About this exercise: Could you copy out all the lines in the material below where the word "children" occurs?
----
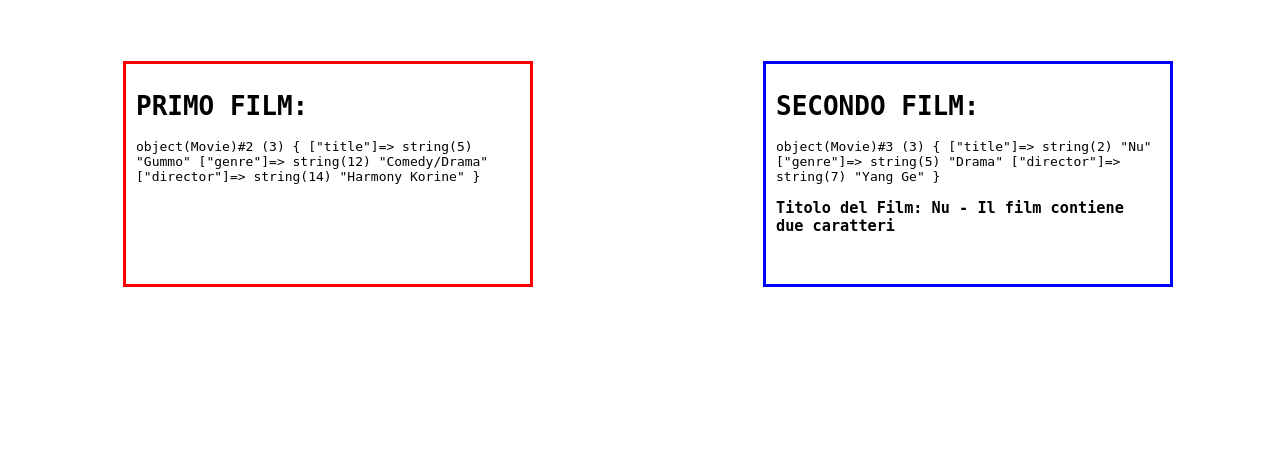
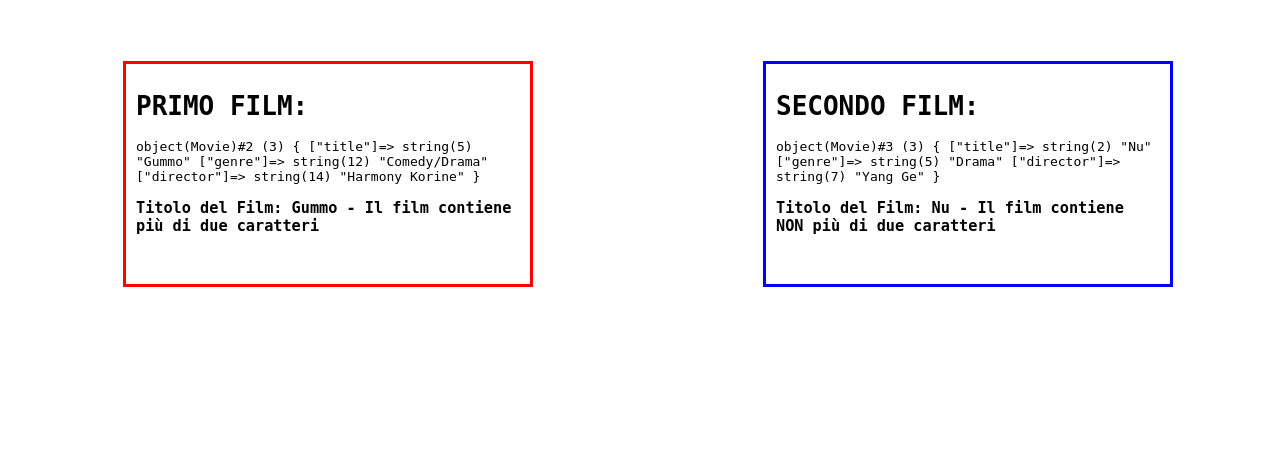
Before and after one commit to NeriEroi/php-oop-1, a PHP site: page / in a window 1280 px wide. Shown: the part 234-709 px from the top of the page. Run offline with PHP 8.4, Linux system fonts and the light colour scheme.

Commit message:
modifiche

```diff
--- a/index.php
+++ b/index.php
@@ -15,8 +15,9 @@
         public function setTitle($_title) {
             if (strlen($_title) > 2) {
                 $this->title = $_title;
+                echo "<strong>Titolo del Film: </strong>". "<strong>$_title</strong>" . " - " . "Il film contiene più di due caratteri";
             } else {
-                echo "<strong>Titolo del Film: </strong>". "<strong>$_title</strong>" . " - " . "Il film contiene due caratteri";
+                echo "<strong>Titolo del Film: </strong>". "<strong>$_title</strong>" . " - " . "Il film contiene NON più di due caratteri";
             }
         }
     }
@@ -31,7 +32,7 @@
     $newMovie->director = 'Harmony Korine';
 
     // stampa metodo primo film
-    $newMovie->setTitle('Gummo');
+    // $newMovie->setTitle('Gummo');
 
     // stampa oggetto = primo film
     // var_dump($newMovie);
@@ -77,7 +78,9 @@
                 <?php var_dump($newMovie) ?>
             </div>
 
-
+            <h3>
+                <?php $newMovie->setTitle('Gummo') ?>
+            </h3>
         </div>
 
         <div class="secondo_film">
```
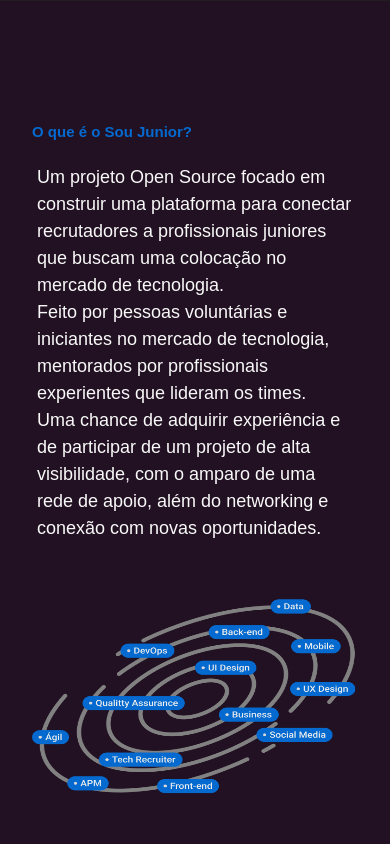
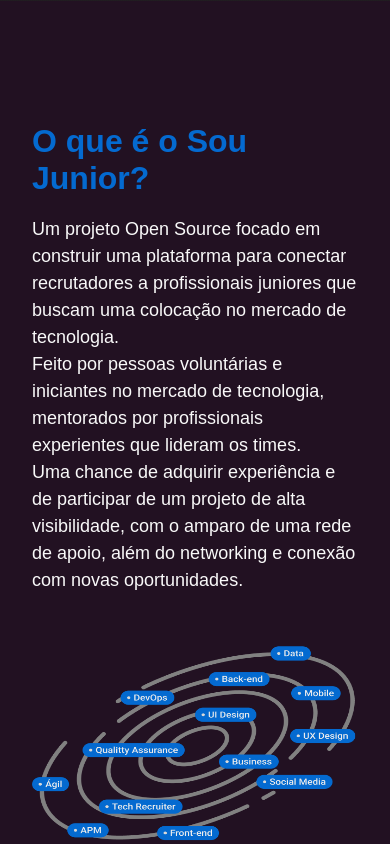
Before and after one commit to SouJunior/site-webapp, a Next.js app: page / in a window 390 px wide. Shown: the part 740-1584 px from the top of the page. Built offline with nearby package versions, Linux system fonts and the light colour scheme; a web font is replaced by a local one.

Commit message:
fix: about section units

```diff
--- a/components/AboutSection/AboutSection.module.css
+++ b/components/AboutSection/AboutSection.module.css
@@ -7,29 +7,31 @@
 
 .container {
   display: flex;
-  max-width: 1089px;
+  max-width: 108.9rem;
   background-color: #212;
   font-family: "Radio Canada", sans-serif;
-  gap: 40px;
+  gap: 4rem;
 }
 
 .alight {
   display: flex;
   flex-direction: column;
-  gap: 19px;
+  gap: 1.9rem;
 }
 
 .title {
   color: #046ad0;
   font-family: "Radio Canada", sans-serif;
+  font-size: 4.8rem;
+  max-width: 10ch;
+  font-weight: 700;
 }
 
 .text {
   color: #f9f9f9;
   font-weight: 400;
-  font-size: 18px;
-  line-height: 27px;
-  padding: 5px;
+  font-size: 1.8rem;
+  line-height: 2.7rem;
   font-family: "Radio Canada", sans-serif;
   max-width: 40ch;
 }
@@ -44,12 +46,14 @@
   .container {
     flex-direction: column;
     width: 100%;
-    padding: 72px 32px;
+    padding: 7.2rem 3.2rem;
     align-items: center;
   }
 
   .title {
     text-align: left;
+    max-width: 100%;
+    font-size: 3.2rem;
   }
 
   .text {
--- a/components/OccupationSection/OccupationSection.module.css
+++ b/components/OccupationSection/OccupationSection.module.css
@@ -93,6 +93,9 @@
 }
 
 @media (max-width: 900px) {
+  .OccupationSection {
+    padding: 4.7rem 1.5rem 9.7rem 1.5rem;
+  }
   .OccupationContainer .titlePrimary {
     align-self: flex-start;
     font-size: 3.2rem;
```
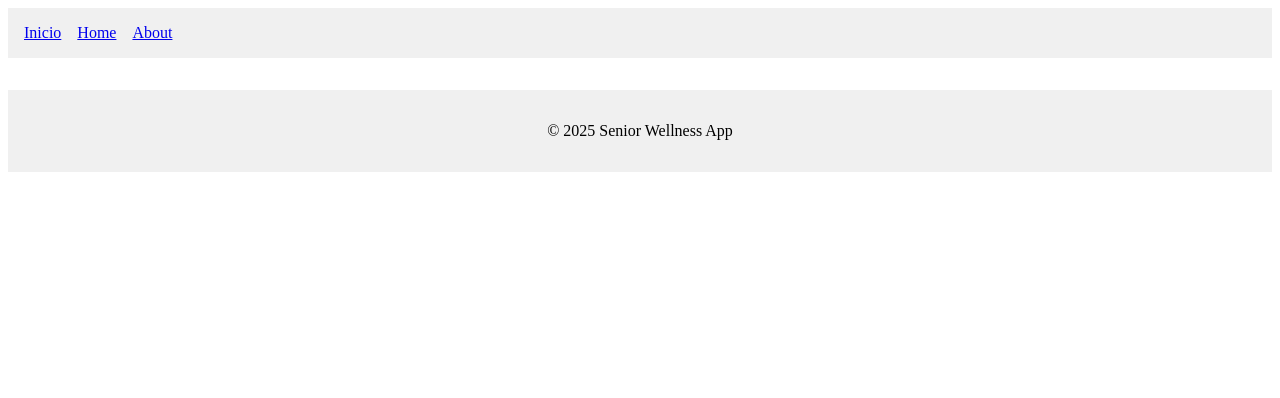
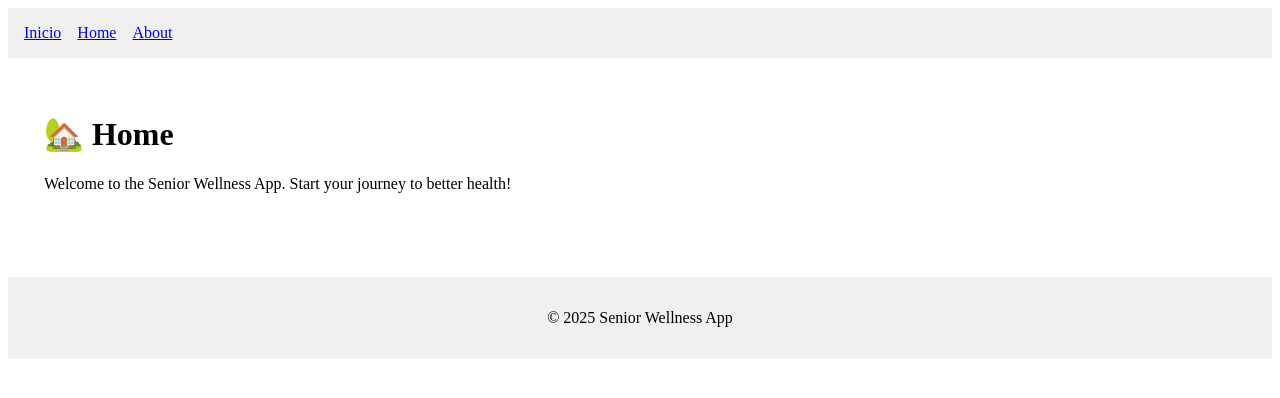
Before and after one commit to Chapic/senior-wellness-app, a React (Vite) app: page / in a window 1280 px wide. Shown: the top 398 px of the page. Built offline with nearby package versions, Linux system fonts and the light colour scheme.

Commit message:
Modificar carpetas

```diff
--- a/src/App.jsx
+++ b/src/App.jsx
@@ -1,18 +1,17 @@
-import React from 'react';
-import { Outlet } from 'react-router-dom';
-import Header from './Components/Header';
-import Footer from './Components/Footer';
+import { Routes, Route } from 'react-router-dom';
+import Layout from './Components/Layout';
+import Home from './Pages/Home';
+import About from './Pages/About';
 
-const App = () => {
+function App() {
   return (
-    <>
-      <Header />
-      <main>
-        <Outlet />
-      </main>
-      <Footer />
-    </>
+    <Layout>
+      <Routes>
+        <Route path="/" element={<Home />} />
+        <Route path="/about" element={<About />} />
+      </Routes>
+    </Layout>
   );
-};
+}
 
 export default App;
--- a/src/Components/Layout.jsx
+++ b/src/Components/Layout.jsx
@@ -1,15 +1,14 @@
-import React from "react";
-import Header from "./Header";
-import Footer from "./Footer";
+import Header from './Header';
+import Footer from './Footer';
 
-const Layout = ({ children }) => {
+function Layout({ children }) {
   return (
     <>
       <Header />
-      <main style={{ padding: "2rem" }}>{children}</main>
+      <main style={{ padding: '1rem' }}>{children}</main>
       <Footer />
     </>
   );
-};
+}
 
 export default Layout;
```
----
Your solution:
-const Layout = ({ children }) => {
+function Layout({ children }) {
-      <main style={{ padding: "2rem" }}>{children}</main>
+      <main style={{ padding: '1rem' }}>{children}</main>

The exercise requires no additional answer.